▶ INSTRUCTIONS TO FOLLOW
Using the data below, return every line that holds the word "none".

[Extracted records]
════════════════════

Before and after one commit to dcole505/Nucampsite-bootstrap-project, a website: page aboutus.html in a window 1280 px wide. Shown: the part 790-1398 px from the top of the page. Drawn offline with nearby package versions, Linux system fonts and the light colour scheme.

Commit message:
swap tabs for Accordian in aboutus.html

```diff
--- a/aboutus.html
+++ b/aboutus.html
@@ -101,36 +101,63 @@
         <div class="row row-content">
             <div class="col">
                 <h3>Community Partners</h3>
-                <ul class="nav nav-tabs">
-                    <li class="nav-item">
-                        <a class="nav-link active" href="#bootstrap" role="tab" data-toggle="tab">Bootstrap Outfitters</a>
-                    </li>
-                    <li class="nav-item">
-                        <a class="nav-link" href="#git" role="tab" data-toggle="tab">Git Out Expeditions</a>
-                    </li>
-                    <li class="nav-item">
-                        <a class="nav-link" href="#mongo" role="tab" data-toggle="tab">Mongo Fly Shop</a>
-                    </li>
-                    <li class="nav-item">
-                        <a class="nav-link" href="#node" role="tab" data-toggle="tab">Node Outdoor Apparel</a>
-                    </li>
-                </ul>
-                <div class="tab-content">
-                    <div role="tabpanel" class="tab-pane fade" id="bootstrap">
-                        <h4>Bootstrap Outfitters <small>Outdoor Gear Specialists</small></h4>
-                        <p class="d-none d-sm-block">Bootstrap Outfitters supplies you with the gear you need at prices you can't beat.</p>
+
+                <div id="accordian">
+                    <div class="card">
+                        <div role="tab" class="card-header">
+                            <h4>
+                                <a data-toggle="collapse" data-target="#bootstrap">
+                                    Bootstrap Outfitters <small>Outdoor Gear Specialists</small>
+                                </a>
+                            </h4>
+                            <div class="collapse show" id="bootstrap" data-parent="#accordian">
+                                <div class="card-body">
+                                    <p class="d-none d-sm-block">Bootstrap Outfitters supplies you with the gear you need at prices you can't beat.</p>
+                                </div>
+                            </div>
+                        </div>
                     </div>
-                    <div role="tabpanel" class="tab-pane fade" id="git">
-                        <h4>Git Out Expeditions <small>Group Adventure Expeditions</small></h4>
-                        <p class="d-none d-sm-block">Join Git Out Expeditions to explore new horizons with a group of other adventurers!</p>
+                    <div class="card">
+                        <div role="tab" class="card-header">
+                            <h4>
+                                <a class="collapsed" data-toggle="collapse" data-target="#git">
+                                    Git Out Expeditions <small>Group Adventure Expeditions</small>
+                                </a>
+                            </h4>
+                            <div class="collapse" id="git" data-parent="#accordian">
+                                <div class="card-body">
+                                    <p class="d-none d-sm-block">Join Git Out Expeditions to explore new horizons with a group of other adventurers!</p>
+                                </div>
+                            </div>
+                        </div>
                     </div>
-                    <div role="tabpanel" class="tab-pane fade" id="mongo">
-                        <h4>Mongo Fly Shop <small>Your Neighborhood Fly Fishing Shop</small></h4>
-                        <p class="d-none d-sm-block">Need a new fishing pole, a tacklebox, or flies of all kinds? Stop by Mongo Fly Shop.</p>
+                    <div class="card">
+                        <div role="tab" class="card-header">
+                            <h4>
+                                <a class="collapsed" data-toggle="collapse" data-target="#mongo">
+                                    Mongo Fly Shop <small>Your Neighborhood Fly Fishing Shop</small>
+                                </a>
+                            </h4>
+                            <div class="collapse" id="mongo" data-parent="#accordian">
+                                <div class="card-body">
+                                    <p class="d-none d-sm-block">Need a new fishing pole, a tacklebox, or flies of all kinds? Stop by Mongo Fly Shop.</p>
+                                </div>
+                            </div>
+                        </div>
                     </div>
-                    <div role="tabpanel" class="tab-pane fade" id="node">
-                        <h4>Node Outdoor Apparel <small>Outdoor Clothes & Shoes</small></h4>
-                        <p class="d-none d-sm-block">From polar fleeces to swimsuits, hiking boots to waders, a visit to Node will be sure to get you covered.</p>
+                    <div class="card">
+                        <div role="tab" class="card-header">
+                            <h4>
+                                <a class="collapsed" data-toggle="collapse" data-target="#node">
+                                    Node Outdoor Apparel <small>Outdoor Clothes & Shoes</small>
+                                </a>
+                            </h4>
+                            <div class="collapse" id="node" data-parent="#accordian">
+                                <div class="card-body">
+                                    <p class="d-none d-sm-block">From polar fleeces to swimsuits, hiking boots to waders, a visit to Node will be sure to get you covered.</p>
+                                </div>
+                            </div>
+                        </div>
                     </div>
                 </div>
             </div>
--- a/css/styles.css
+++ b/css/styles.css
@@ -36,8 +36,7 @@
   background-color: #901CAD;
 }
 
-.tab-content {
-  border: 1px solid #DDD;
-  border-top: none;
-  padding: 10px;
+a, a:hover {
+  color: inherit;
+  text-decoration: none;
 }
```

════════════════════

▶ COMPLETED EXERCISE
-                        <p class="d-none d-sm-block">Bootstrap Outfitters supplies you with the gear you need at prices you can't beat.</p>
+                                    <p class="d-none d-sm-block">Bootstrap Outfitters supplies you with the gear you need at prices you can't beat.</p>
-                        <p class="d-none d-sm-block">Join Git Out Expeditions to explore new horizons with a group of other adventurers!</p>
+                                    <p class="d-none d-sm-block">Join Git Out Expeditions to explore new horizons with a group of other adventurers!</p>
-                        <p class="d-none d-sm-block">Need a new fishing pole, a tacklebox, or flies of all kinds? Stop by Mongo Fly Shop.</p>
+                                    <p class="d-none d-sm-block">Need a new fishing pole, a tacklebox, or flies of all kinds? Stop by Mongo Fly Shop.</p>
-                        <p class="d-none d-sm-block">From polar fleeces to swimsuits, hiking boots to waders, a visit to Node will be sure to get you covered.</p>
+                                    <p class="d-none d-sm-block">From polar fleeces to swimsuits, hiking boots to waders, a visit to Node will be sure to get you covered.</p>
-  border-top: none;
+  text-decoration: none;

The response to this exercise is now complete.